» **Description of the task**
Find the lines of the listing that contain the string "Online", and return them.

==== Provided entries ====

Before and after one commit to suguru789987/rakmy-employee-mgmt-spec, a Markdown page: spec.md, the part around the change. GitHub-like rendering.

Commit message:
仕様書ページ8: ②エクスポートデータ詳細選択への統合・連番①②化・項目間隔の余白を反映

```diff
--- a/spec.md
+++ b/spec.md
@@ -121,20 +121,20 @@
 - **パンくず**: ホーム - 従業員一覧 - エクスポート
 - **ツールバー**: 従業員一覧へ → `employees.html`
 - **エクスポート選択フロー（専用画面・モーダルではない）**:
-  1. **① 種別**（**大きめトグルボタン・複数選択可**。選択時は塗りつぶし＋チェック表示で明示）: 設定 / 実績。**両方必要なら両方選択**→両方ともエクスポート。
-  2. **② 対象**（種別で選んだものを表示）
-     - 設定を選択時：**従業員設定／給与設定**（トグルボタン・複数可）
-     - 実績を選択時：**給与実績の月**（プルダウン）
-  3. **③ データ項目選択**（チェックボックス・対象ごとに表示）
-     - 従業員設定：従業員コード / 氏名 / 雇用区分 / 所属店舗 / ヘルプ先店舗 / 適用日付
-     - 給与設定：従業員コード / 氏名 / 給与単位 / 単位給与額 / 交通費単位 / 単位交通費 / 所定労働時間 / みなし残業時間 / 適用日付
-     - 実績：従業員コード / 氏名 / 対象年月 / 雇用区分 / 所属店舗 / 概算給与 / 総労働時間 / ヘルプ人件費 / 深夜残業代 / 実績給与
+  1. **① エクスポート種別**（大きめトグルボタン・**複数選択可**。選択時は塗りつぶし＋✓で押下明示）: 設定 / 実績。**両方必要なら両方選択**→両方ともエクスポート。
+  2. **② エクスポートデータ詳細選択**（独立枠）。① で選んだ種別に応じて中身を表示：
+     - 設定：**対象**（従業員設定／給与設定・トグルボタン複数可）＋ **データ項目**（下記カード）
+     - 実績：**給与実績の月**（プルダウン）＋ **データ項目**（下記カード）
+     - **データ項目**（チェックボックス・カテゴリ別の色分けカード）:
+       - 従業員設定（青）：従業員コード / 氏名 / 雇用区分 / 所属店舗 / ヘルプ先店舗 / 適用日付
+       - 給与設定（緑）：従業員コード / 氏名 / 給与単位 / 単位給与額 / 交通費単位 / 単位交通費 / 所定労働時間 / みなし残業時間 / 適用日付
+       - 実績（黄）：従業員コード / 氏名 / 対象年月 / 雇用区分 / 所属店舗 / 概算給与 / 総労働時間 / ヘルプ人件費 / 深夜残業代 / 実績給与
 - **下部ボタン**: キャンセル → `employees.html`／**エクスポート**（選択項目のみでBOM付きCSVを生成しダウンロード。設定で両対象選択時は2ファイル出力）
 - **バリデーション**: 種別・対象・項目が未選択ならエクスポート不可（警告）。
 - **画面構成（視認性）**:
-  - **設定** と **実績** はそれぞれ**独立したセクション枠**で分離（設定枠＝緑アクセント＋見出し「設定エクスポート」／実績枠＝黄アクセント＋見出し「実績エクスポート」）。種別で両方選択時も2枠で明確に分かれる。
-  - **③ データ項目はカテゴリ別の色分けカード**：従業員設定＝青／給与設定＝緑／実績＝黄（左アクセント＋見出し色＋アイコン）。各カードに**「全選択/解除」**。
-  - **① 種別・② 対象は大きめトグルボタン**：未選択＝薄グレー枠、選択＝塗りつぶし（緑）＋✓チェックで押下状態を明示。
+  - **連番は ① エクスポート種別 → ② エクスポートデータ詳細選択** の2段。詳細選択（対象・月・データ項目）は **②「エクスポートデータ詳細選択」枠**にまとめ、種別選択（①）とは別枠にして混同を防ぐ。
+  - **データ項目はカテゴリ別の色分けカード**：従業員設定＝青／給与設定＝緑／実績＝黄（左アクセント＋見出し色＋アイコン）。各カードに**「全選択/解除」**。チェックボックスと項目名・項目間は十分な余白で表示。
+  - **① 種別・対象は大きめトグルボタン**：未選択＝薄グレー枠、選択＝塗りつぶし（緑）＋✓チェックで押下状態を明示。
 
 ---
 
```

====
==== Provided entries ====

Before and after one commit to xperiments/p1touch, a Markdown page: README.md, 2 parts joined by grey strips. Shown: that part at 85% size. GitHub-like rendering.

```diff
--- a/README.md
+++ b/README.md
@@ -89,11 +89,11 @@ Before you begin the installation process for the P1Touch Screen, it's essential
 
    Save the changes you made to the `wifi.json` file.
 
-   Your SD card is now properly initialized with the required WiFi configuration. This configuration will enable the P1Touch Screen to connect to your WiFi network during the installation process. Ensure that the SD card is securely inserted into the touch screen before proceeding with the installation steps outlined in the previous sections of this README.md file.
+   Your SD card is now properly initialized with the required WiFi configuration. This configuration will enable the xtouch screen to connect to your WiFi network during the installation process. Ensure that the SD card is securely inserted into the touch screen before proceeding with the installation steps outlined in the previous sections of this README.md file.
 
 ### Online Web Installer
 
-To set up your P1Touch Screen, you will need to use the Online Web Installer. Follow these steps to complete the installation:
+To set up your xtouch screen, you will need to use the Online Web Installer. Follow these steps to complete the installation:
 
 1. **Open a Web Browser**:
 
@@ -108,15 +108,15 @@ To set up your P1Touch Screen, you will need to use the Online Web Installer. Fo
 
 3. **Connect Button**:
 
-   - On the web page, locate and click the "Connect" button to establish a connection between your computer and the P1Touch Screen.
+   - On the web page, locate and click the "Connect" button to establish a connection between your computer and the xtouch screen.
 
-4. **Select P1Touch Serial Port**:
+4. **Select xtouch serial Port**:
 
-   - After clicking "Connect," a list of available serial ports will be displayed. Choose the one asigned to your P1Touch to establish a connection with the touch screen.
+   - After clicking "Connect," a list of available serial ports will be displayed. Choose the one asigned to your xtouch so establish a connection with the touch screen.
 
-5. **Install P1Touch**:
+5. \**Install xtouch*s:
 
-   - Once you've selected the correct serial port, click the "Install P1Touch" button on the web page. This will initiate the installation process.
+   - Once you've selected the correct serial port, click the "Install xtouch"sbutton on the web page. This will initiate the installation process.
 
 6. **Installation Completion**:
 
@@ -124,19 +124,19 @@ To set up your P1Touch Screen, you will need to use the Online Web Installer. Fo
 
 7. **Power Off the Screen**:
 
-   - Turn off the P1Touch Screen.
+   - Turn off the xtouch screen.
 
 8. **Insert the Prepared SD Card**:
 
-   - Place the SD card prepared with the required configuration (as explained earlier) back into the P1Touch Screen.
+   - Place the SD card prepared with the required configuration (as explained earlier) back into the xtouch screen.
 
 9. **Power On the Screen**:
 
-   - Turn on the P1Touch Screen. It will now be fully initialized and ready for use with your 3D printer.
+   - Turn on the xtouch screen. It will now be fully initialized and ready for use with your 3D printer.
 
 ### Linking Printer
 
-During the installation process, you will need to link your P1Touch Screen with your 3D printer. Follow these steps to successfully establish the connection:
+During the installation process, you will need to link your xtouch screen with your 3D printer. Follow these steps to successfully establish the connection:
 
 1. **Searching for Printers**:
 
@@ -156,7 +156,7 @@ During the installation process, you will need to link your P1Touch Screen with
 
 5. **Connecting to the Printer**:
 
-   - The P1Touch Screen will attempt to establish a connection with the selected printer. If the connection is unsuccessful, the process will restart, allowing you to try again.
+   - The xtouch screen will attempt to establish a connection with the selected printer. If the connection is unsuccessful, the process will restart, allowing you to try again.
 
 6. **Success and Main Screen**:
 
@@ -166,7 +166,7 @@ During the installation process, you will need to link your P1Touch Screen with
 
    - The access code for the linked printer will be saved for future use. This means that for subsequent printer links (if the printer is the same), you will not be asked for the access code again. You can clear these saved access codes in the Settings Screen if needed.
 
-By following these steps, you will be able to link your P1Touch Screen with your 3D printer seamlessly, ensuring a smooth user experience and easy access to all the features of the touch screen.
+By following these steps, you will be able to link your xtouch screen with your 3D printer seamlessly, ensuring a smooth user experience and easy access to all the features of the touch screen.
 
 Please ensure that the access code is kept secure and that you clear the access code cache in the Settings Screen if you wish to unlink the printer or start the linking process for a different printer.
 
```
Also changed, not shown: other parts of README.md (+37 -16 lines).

====
==== Provided entries ====

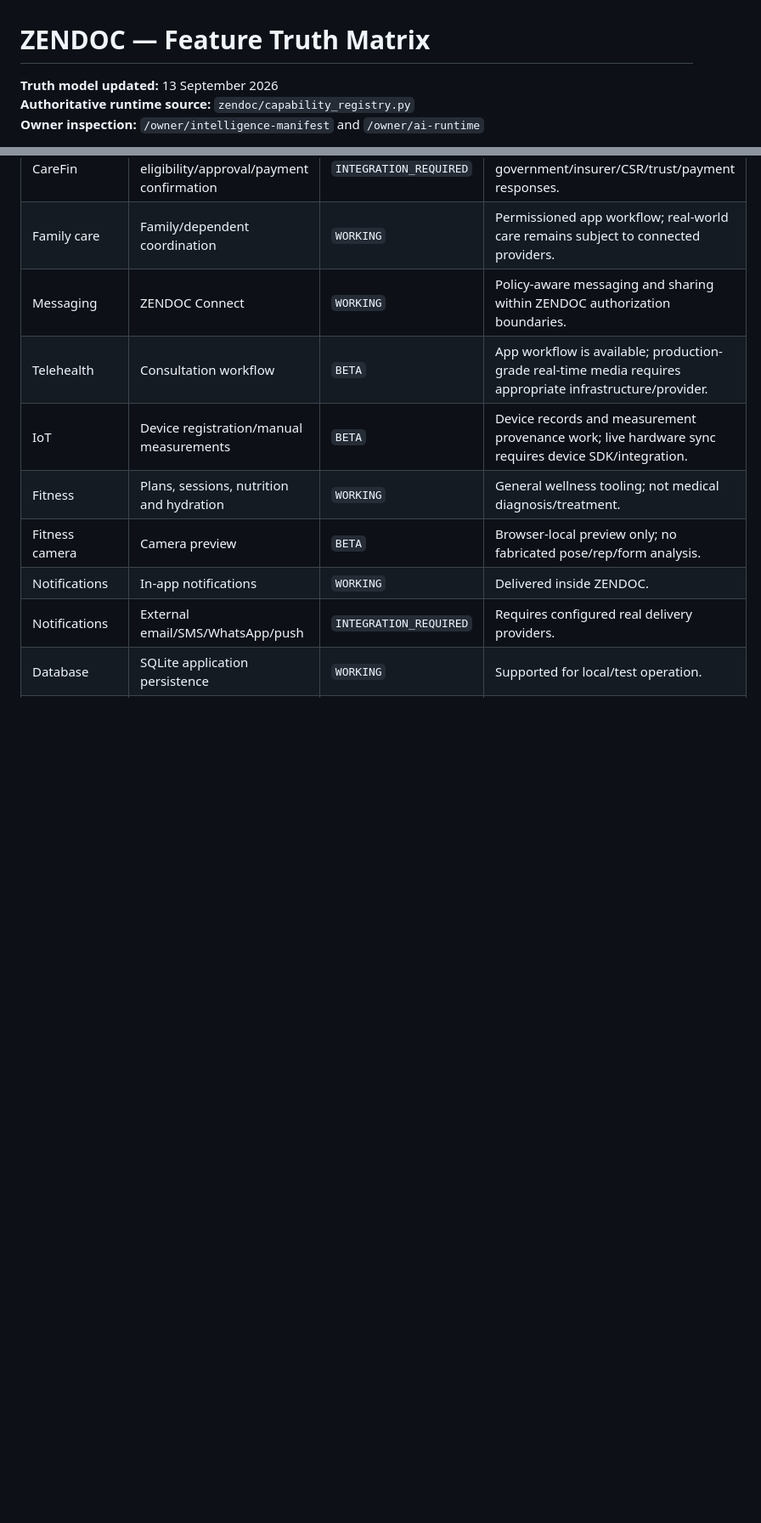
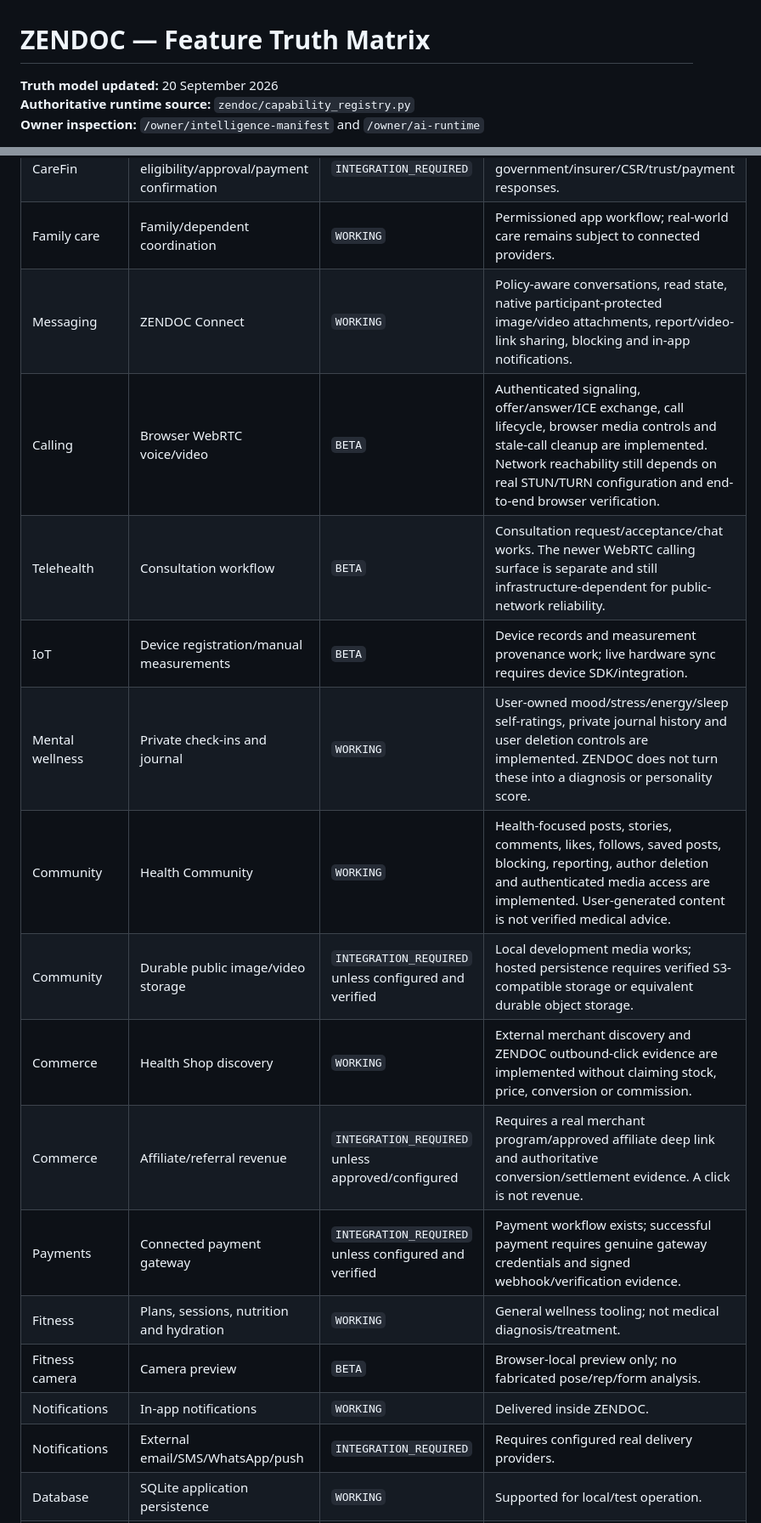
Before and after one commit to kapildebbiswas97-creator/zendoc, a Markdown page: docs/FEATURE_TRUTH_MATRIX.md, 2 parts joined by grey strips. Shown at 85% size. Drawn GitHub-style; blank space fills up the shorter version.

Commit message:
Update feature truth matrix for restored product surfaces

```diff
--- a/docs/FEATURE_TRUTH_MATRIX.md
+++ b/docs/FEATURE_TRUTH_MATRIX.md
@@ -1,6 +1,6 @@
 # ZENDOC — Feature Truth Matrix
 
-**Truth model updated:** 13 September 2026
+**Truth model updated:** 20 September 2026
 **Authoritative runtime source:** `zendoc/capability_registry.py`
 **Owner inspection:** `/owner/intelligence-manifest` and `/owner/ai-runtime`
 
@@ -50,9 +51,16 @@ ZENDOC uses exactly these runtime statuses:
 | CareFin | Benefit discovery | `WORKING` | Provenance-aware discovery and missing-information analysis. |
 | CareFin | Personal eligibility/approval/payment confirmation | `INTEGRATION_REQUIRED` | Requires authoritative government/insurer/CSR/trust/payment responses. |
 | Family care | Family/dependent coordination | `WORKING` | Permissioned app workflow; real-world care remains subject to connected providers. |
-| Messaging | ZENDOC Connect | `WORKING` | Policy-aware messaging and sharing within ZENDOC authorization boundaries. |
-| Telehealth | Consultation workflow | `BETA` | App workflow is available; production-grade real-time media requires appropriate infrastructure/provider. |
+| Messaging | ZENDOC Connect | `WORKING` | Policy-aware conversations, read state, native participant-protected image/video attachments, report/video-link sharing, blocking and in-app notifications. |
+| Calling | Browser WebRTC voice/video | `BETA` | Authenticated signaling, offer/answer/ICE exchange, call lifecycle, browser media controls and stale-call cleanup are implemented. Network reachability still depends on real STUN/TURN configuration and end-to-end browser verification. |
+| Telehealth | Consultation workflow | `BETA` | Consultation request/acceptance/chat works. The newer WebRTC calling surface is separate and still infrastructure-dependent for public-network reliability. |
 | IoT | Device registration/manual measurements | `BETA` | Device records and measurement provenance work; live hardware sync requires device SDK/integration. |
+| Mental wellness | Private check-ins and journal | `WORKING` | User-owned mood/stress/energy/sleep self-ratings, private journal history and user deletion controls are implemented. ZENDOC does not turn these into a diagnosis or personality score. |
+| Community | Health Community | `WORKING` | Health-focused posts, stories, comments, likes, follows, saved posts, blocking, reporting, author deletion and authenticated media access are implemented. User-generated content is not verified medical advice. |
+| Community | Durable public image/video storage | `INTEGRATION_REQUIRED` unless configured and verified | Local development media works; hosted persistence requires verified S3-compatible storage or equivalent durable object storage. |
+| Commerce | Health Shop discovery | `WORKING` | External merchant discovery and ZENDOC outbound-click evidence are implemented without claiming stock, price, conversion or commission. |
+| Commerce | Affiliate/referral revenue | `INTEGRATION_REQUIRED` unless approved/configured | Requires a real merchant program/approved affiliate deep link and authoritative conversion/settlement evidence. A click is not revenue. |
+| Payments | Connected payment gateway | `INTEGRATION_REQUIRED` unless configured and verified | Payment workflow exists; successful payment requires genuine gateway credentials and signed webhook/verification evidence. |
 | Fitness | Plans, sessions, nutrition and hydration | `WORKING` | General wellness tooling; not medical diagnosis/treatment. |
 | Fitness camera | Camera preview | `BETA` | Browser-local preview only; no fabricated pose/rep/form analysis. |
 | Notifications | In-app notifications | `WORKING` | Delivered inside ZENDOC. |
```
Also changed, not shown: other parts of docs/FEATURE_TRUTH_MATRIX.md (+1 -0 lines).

====

» **Solution for this task**
 ### Online Web Installer
-To set up your P1Touch Screen, you will need to use the Online Web Installer. Follow these steps to complete the installation:
+To set up your xtouch screen, you will need to use the Online Web Installer. Follow these steps to complete the installation:
@@ -108,15 +108,15 @@ To set up your P1Touch Screen, you will need to use the Online Web Installer. Fo
@@ -124,19 +124,19 @@ To set up your P1Touch Screen, you will need to use the Online Web Installer. Fo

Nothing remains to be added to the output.